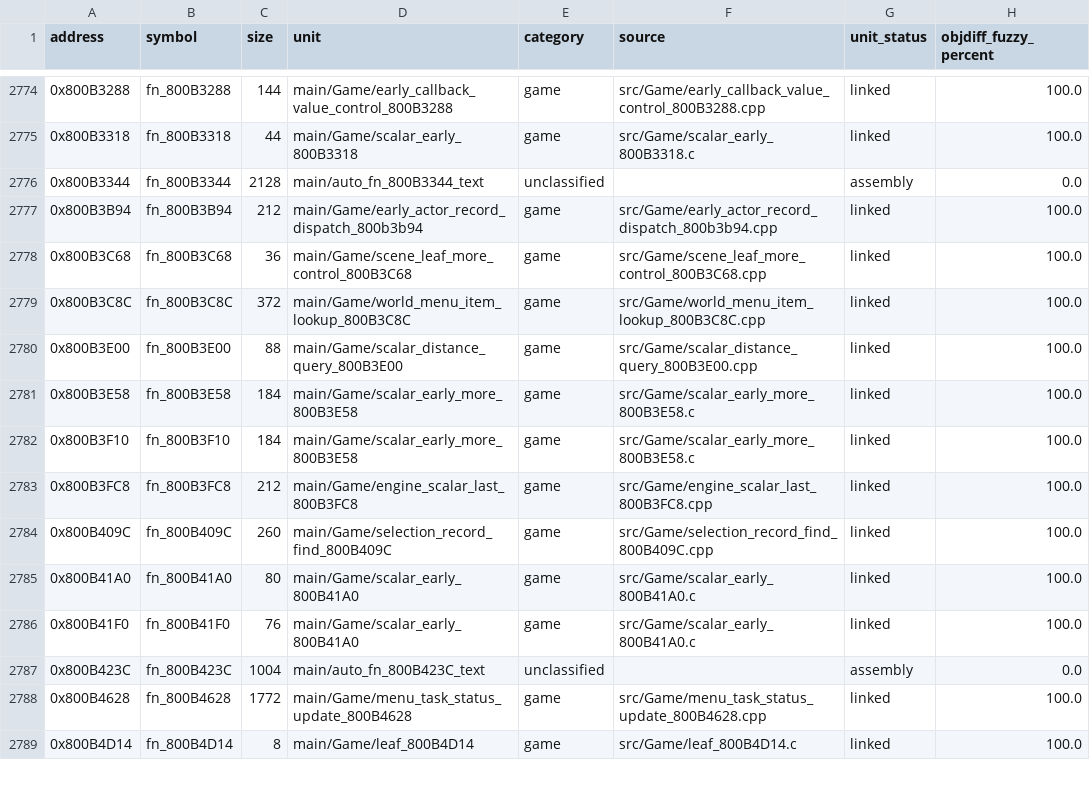
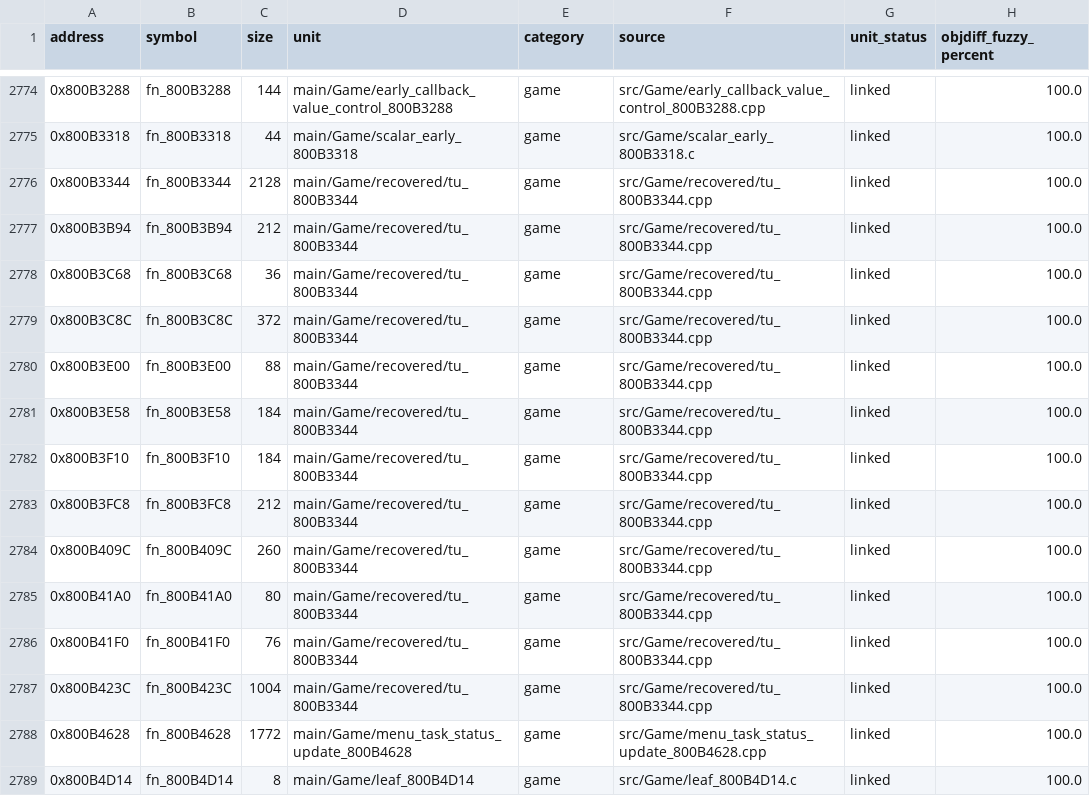
Before and after one commit to eigenstuffs/rotfd, a CSV file: progress/GSQE78-functions.csv, drawn as a sheet; only a part is shown, gaps mark what is left out; the diff covers the shown part only.

```diff
--- a/progress/GSQE78-functions.csv
+++ b/progress/GSQE78-functions.csv
@@ -2775,14 +2775,14 @@ address,symbol,size,unit,category,source,unit_status,objdiff_fuzzy_percent
 0x800B3318,fn_800B3318,44,main/Game/scalar_early_800B3318,game,src/Game/scalar_early_800B3318.c,linked,100.0
-0x800B3344,fn_800B3344,2128,main/auto_fn_800B3344_text,unclassified,,assembly,0.0
-0x800B3B94,fn_800B3B94,212,main/Game/early_actor_record_dispatch_800b3b94,game,src/Game/early_actor_record_dispatch_800b3b94.cpp,linked,100.0
-0x800B3C68,fn_800B3C68,36,main/Game/scene_leaf_more_control_800B3C68,game,src/Game/scene_leaf_more_control_800B3C68.cpp,linked,100.0
-0x800B3C8C,fn_800B3C8C,372,main/Game/world_menu_item_lookup_800B3C8C,game,src/Game/world_menu_item_lookup_800B3C8C.cpp,linked,100.0
-0x800B3E00,fn_800B3E00,88,main/Game/scalar_distance_query_800B3E00,game,src/Game/scalar_distance_query_800B3E00.cpp,linked,100.0
-0x800B3E58,fn_800B3E58,184,main/Game/scalar_early_more_800B3E58,game,src/Game/scalar_early_more_800B3E58.c,linked,100.0
-0x800B3F10,fn_800B3F10,184,main/Game/scalar_early_more_800B3E58,game,src/Game/scalar_early_more_800B3E58.c,linked,100.0
-0x800B3FC8,fn_800B3FC8,212,main/Game/engine_scalar_last_800B3FC8,game,src/Game/engine_scalar_last_800B3FC8.cpp,linked,100.0
-0x800B409C,fn_800B409C,260,main/Game/selection_record_find_800B409C,game,src/Game/selection_record_find_800B409C.cpp,linked,100.0
-0x800B41A0,fn_800B41A0,80,main/Game/scalar_early_800B41A0,game,src/Game/scalar_early_800B41A0.c,linked,100.0
-0x800B41F0,fn_800B41F0,76,main/Game/scalar_early_800B41A0,game,src/Game/scalar_early_800B41A0.c,linked,100.0
-0x800B423C,fn_800B423C,1004,main/auto_fn_800B423C_text,unclassified,,assembly,0.0
+0x800B3344,fn_800B3344,2128,main/Game/recovered/tu_800B3344,game,src/Game/recovered/tu_800B3344.cpp,linked,100.0
+0x800B3B94,fn_800B3B94,212,main/Game/recovered/tu_800B3344,game,src/Game/recovered/tu_800B3344.cpp,linked,100.0
+0x800B3C68,fn_800B3C68,36,main/Game/recovered/tu_800B3344,game,src/Game/recovered/tu_800B3344.cpp,linked,100.0
+0x800B3C8C,fn_800B3C8C,372,main/Game/recovered/tu_800B3344,game,src/Game/recovered/tu_800B3344.cpp,linked,100.0
+0x800B3E00,fn_800B3E00,88,main/Game/recovered/tu_800B3344,game,src/Game/recovered/tu_800B3344.cpp,linked,100.0
+0x800B3E58,fn_800B3E58,184,main/Game/recovered/tu_800B3344,game,src/Game/recovered/tu_800B3344.cpp,linked,100.0
+0x800B3F10,fn_800B3F10,184,main/Game/recovered/tu_800B3344,game,src/Game/recovered/tu_800B3344.cpp,linked,100.0
+0x800B3FC8,fn_800B3FC8,212,main/Game/recovered/tu_800B3344,game,src/Game/recovered/tu_800B3344.cpp,linked,100.0
+0x800B409C,fn_800B409C,260,main/Game/recovered/tu_800B3344,game,src/Game/recovered/tu_800B3344.cpp,linked,100.0
+0x800B41A0,fn_800B41A0,80,main/Game/recovered/tu_800B3344,game,src/Game/recovered/tu_800B3344.cpp,linked,100.0
+0x800B41F0,fn_800B41F0,76,main/Game/recovered/tu_800B3344,game,src/Game/recovered/tu_800B3344.cpp,linked,100.0
+0x800B423C,fn_800B423C,1004,main/Game/recovered/tu_800B3344,game,src/Game/recovered/tu_800B3344.cpp,linked,100.0
 0x800B4628,fn_800B4628,1772,main/Game/menu_task_status_update_800B4628,game,src/Game/menu_task_status_update_800B4628.cpp,linked,100.0
```
Also changed, not shown: 16 edited cells elsewhere in this file, 21 other files.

▸ **What is being asked**:
Could you print the material above word for word and skip the images?

▸ **Expected answer**:
Before and after one commit to eigenstuffs/rotfd, a CSV file: progress/GSQE78-functions.csv, drawn as a sheet; only a part is shown, gaps mark what is left out; the diff covers the shown part only.

```diff
--- a/progress/GSQE78-functions.csv
+++ b/progress/GSQE78-functions.csv
@@ -2775,14 +2775,14 @@ address,symbol,size,unit,category,source,unit_status,objdiff_fuzzy_percent
 0x800B3318,fn_800B3318,44,main/Game/scalar_early_800B3318,game,src/Game/scalar_early_800B3318.c,linked,100.0
-0x800B3344,fn_800B3344,2128,main/auto_fn_800B3344_text,unclassified,,assembly,0.0
-0x800B3B94,fn_800B3B94,212,main/Game/early_actor_record_dispatch_800b3b94,game,src/Game/early_actor_record_dispatch_800b3b94.cpp,linked,100.0
-0x800B3C68,fn_800B3C68,36,main/Game/scene_leaf_more_control_800B3C68,game,src/Game/scene_leaf_more_control_800B3C68.cpp,linked,100.0
-0x800B3C8C,fn_800B3C8C,372,main/Game/world_menu_item_lookup_800B3C8C,game,src/Game/world_menu_item_lookup_800B3C8C.cpp,linked,100.0
-0x800B3E00,fn_800B3E00,88,main/Game/scalar_distance_query_800B3E00,game,src/Game/scalar_distance_query_800B3E00.cpp,linked,100.0
-0x800B3E58,fn_800B3E58,184,main/Game/scalar_early_more_800B3E58,game,src/Game/scalar_early_more_800B3E58.c,linked,100.0
-0x800B3F10,fn_800B3F10,184,main/Game/scalar_early_more_800B3E58,game,src/Game/scalar_early_more_800B3E58.c,linked,100.0
-0x800B3FC8,fn_800B3FC8,212,main/Game/engine_scalar_last_800B3FC8,game,src/Game/engine_scalar_last_800B3FC8.cpp,linked,100.0
-0x800B409C,fn_800B409C,260,main/Game/selection_record_find_800B409C,game,src/Game/selection_record_find_800B409C.cpp,linked,100.0
-0x800B41A0,fn_800B41A0,80,main/Game/scalar_early_800B41A0,game,src/Game/scalar_early_800B41A0.c,linked,100.0
-0x800B41F0,fn_800B41F0,76,main/Game/scalar_early_800B41A0,game,src/Game/scalar_early_800B41A0.c,linked,100.0
-0x800B423C,fn_800B423C,1004,main/auto_fn_800B423C_text,unclassified,,assembly,0.0
+0x800B3344,fn_800B3344,2128,main/Game/recovered/tu_800B3344,game,src/Game/recovered/tu_800B3344.cpp,linked,100.0
+0x800B3B94,fn_800B3B94,212,main/Game/recovered/tu_800B3344,game,src/Game/recovered/tu_800B3344.cpp,linked,100.0
+0x800B3C68,fn_800B3C68,36,main/Game/recovered/tu_800B3344,game,src/Game/recovered/tu_800B3344.cpp,linked,100.0
+0x800B3C8C,fn_800B3C8C,372,main/Game/recovered/tu_800B3344,game,src/Game/recovered/tu_800B3344.cpp,linked,100.0
+0x800B3E00,fn_800B3E00,88,main/Game/recovered/tu_800B3344,game,src/Game/recovered/tu_800B3344.cpp,linked,100.0
+0x800B3E58,fn_800B3E58,184,main/Game/recovered/tu_800B3344,game,src/Game/recovered/tu_800B3344.cpp,linked,100.0
+0x800B3F10,fn_800B3F10,184,main/Game/recovered/tu_800B3344,game,src/Game/recovered/tu_800B3344.cpp,linked,100.0
+0x800B3FC8,fn_800B3FC8,212,main/Game/recovered/tu_800B3344,game,src/Game/recovered/tu_800B3344.cpp,linked,100.0
+0x800B409C,fn_800B409C,260,main/Game/recovered/tu_800B3344,game,src/Game/recovered/tu_800B3344.cpp,linked,100.0
+0x800B41A0,fn_800B41A0,80,main/Game/recovered/tu_800B3344,game,src/Game/recovered/tu_800B3344.cpp,linked,100.0
+0x800B41F0,fn_800B41F0,76,main/Game/recovered/tu_800B3344,game,src/Game/recovered/tu_800B3344.cpp,linked,100.0
+0x800B423C,fn_800B423C,1004,main/Game/recovered/tu_800B3344,game,src/Game/recovered/tu_800B3344.cpp,linked,100.0
 0x800B4628,fn_800B4628,1772,main/Game/menu_task_status_update_800B4628,game,src/Game/menu_task_status_update_800B4628.cpp,linked,100.0
```
Also changed, not shown: 16 edited cells elsewhere in this file, 21 other files.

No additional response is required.